When I was 16 years old, I hated public speaking. I wouldn’t speak at church, I wouldn’t stand up and delegate at Girl Scout events, and I would even get nervous when I spoke to groups of 4 or 5 people at a time. As you can imagine, I was mortified when I saw that I had to take a public speaking class in order to graduate from practically any university. So, I tried to take the class in the best way possible, at Ivy Tech Community College in a small class with less people to see my face turn bright red the minute my mouth opened. It ended up being a group of 15(ish) students and it wasn’t as difficult as I thought it would be. If I was well-informed on my topic, I could easily go on for hours (which are what 30 seconds feels like when you’re giving a presentation). After a few more communications classes, I grew to enjoy crafting speeches and figuring out how to involve my audience.
During the first week of my internship, the internship coordinator, Nicole Bieker, told me about an opportunity to speak about the staffing industry and internship program to a Senior-level HR class at the IUPUI Kelley School of Business. I had the opportunity to teach something to a bunch of seniors who are in my degree track! Who am I, a sophomore, to do such a thing? That’s insane… so of course, I said yes. As terrifyingly intimidating as that sounded, I wasn’t about to say no.
I didn’t think I would be able to tell that these students were easily two or three years older than me, but it definitely showed. What could I, a spry, young lassie, have to say to a bunch of seniors? As you can imagine, my nerves were heightened. Nonetheless, I forged onward! I played a very small role in the presentation (introducing myself, talking about the internship and passing out candy) but if nothing else, I encouraged the students to go to career fairs. I also got a Kelley School of Business portable USB charger and some free candy, so those were good bonuses.
I think the experience taught me that the age gap is real (even if it’s just a few years), but also that we shouldn’t be scared about being too young or too old to speak to an audience. That’s the great thing about people: we all have experiences that we can utilize to relate to one another. When I talked about career fairs, I mentioned how scary they are as a prospective employee, and their heads nodded in agreement. Simply finding one thing to connect with an audience on will get them to listen to you more intently and see you as a person, rather than a speaker.
Two weeks after our presentation, one of the students from the class came into our office to interview Nicole for a class assignment on recruiting and she let me sit in during the interview to gain experience.
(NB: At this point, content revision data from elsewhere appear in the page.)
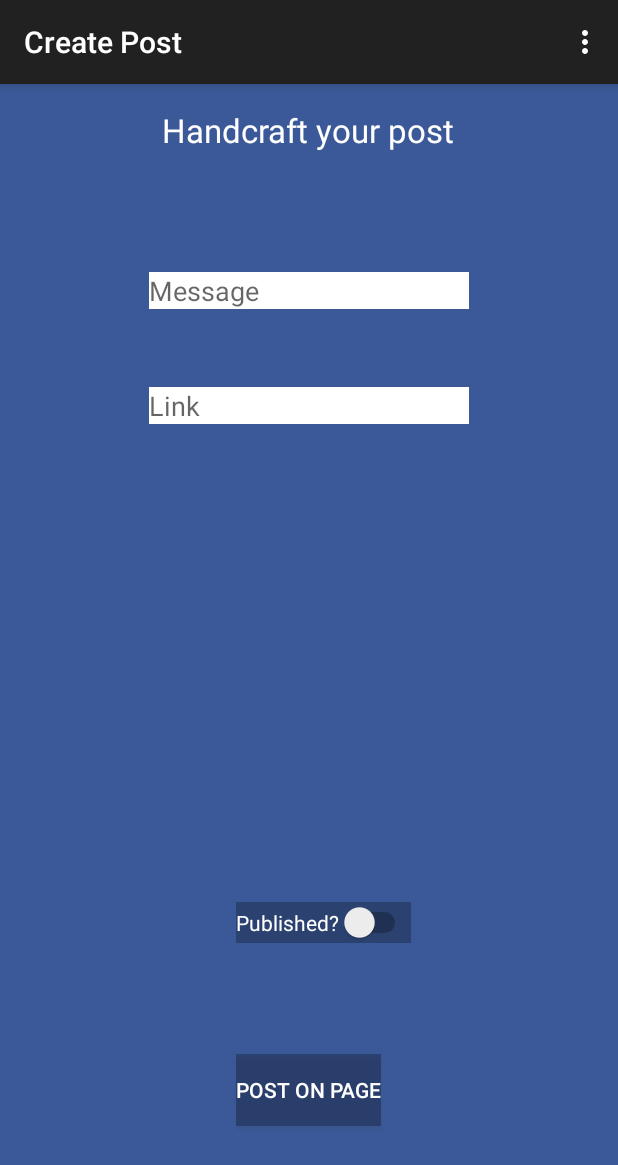
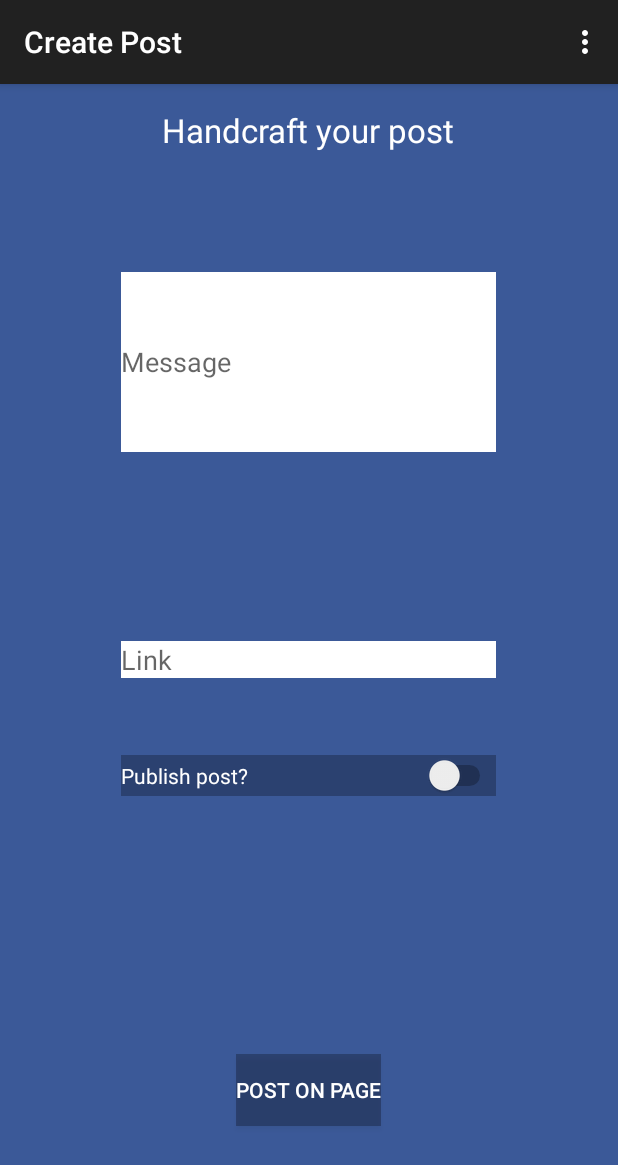
Before and after one commit to vrash/PagesManager, an Android app: the ContentCreationActivity screen opened directly, with no data from a screen before it, on a phone screen of 412 x 824 dp. Shown: the top 1165 px of the screen. Run offline under Robolectric (Android 15) with nearby library versions, the phone set to English and light mode, and no system bars; libraries missing offline, so code that uses them is left out: com.facebook.

```diff
--- a/app/src/main/res/layout/activity_content_creation.xml
+++ b/app/src/main/res/layout/activity_content_creation.xml
@@ -23,8 +23,8 @@
 
     <EditText
         android:id="@+id/editText"
-        android:layout_width="wrap_content"
-        android:layout_height="wrap_content"
+        android:layout_width="250dp"
+        android:layout_height="120dp"
         android:layout_below="@+id/textView4"
         android:layout_centerHorizontal="true"
         android:layout_marginTop="80dp"
@@ -36,13 +36,13 @@
 
     <EditText
         android:id="@+id/editText2"
-        android:layout_width="wrap_content"
+        android:layout_width="250dp"
         android:layout_height="wrap_content"
         android:layout_alignLeft="@+id/editText"
         android:layout_alignStart="@+id/editText"
-        android:layout_below="@+id/editText"
-        android:layout_marginTop="52dp"
+        android:layout_centerVertical="true"
         android:background="@color/white"
+        android:capitalize="none"
         android:ems="10"
         android:hint="Link"
         android:inputType="textMultiLine"
@@ -62,14 +62,13 @@
 
     <Switch
         android:id="@+id/pubSwitch"
-        android:layout_width="wrap_content"
+        android:layout_width="250dp"
         android:layout_height="wrap_content"
-        android:layout_above="@+id/button6"
-        android:layout_alignLeft="@+id/button6"
-        android:layout_alignStart="@+id/button6"
-        android:layout_marginBottom="74dp"
+        android:layout_below="@+id/editText2"
+        android:layout_centerHorizontal="true"
+        android:layout_marginTop="51dp"
         android:background="@color/FBPAGEBGBT"
         android:checked="false"
-        android:text="Published?"
+        android:text="Publish post?"
         android:textColor="@color/white" />
 </RelativeLayout>
--- a/app/src/main/res/layout/feedrow.xml
+++ b/app/src/main/res/layout/feedrow.xml
@@ -2,6 +2,7 @@
 <RelativeLayout xmlns:android="http://schemas.android.com/apk/res/android"
     android:layout_width="match_parent"
     android:layout_height="match_parent"
+    android:background="@drawable/listborder"
     android:orientation="vertical">
 
     <TextView
@@ -15,7 +16,7 @@
         android:layout_marginLeft="51dp"
         android:layout_marginStart="51dp"
         android:text="POST"
-        android:textSize="30dp" />
+        android:textSize="20dp" />
 
     <TextView
         android:id="@+id/feedtype"
@@ -36,7 +37,7 @@
         android:layout_alignParentLeft="true"
         android:layout_alignParentStart="true"
         android:layout_below="@+id/feedtype"
-        android:src="@drawable/loginbg" />
+        />
 
     <TextView
         android:id="@+id/creationTime"
```
Also changed, not shown: app/src/main/java/vrashabh/fbpagesmanager/Adapters/FeedViewAdapter.java (+30 -3 lines), app/src/main/java/vrashabh/fbpagesmanager/Adapters/PageViewAdapter.java (+23 -7 lines), app/src/main/java/vrashabh/fbpagesmanager/FeedView.java (+21 -4 lines), app/src/main/java/vrashabh/fbpagesmanager/ORMpackages/PageInsightData.java (added, +34 -0 lines).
The student, Mike Huang, was a very bright individual (as most Kelley students are). He started by asking questions about recruiting, but as always Nicole turned it into an opportunity to share her wisdom about business, life and generation gaps. I learned a lot and I think Mike did too.
Events outside the office sound fun and interesting, and that’s what catches our eye. But you never know who you could meet or what you could learn from the experience. There could be massive opportunities or benefits lying within a simply activity, and you wouldn’t know it was there if you didn’t go. So; go! Have fun! Meet people! You never know where it will lead you.
I cannot speak enough good things about this internship with Milliner and Associates (M&A). I was already ahead of my class, but M&A has brought me to a whole other level of learning. I’m developing practical skills that I’ll use for the rest of my life. Having Nicole as a mentor to help me see what I’m learning and how I’m responding to it has been instrumental in my success. Internships are the bomb.com!